* Exercise directions
Although the entries contain pictures, the copy should hold only their exact text.
Material to process START
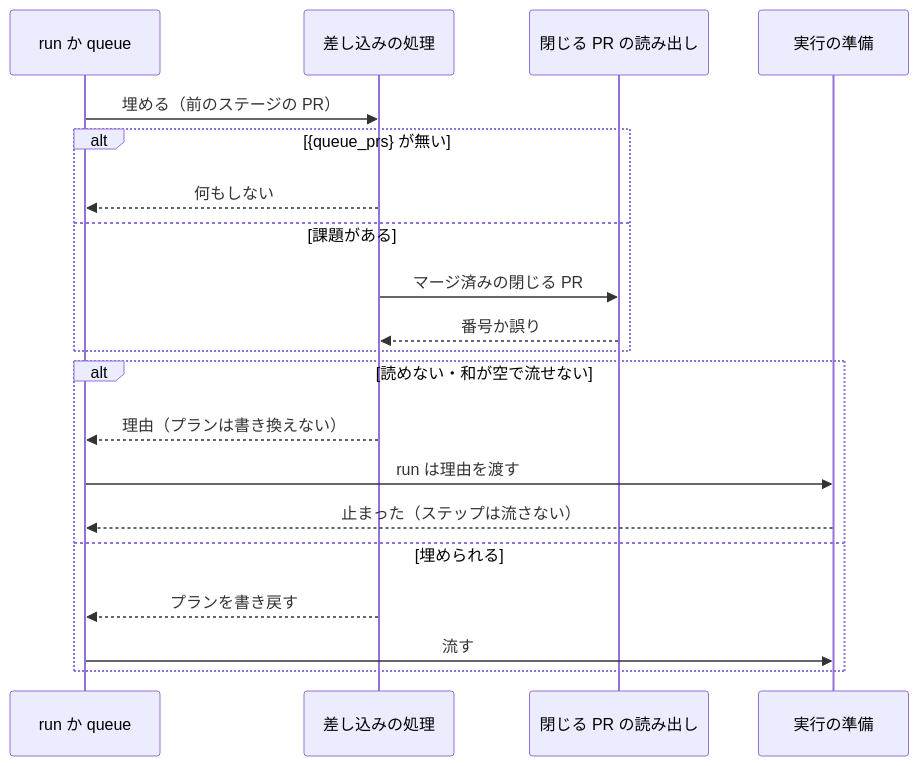
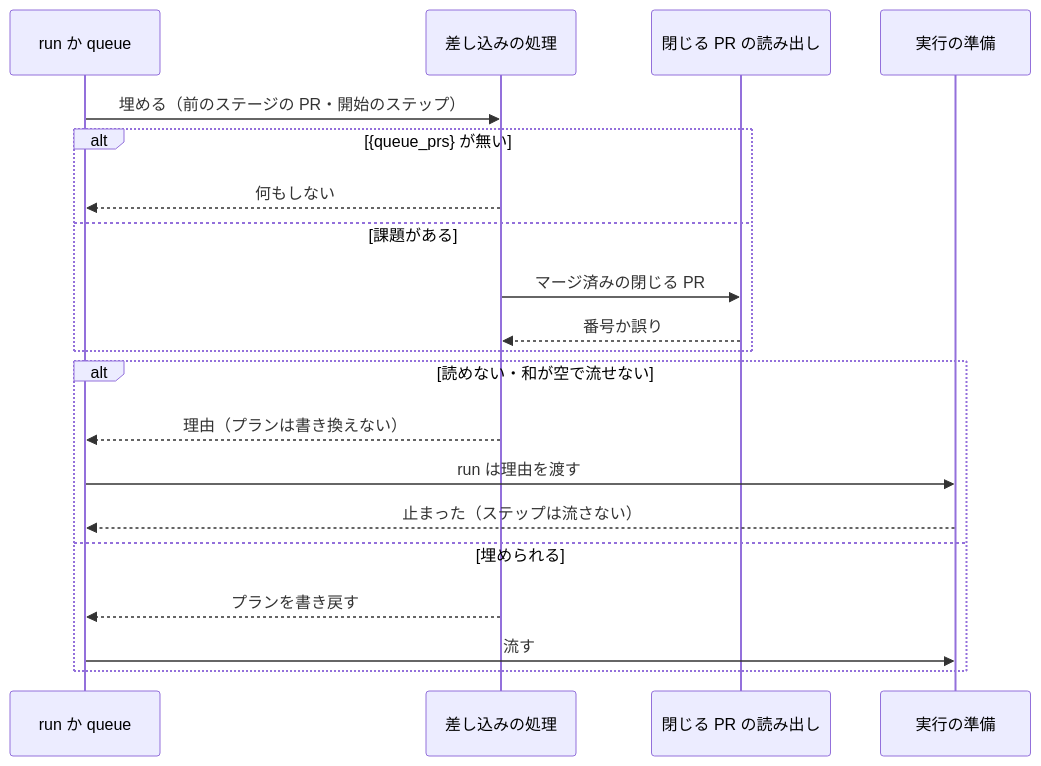
The second of 3 diagrams in issues/issue-2663-design.md (devbasex/ai-plugins), drawn with Mermaid before and after one commit. The commit also changed other lines of this file, not shown here.

````diff
--- a/issues/issue-2663-design.md
+++ b/issues/issue-2663-design.md
@@ -304,22 +316,22 @@
 ```mermaid
 sequenceDiagram
     participant 起動 as run か queue
     participant 差し込み as 差し込みの処理
     participant 読み出し as 閉じる PR の読み出し
     participant 準備 as 実行の準備
-    起動->>差し込み: 埋める（前のステージの PR）
+    起動->>差し込み: 埋める（前のステージの PR・開始のステップ）
     alt {queue_prs} が無い
         差し込み-->>起動: 何もしない
     else 課題がある
         差し込み->>読み出し: マージ済みの閉じる PR
         読み出し-->>差し込み: 番号か誤り
     end
     alt 読めない・和が空で流せない
         差し込み-->>起動: 理由（プランは書き換えない）
         起動->>準備: run は理由を渡す
         準備-->>起動: 止まった（ステップは流さない）
     else 埋められる
         差し込み-->>起動: プランを書き戻す
         起動->>準備: 流す
     end
 ```
````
Material to process END
* Problem solution
The second of 3 diagrams in issues/issue-2663-design.md (devbasex/ai-plugins), drawn with Mermaid before and after one commit. The commit also changed other lines of this file, not shown here.

````diff
--- a/issues/issue-2663-design.md
+++ b/issues/issue-2663-design.md
@@ -304,22 +316,22 @@
 ```mermaid
 sequenceDiagram
     participant 起動 as run か queue
     participant 差し込み as 差し込みの処理
     participant 読み出し as 閉じる PR の読み出し
     participant 準備 as 実行の準備
-    起動->>差し込み: 埋める（前のステージの PR）
+    起動->>差し込み: 埋める（前のステージの PR・開始のステップ）
     alt {queue_prs} が無い
         差し込み-->>起動: 何もしない
     else 課題がある
         差し込み->>読み出し: マージ済みの閉じる PR
         読み出し-->>差し込み: 番号か誤り
     end
     alt 読めない・和が空で流せない
         差し込み-->>起動: 理由（プランは書き換えない）
         起動->>準備: run は理由を渡す
         準備-->>起動: 止まった（ステップは流さない）
     else 埋められる
         差し込み-->>起動: プランを書き戻す
         起動->>準備: 流す
     end
 ```
````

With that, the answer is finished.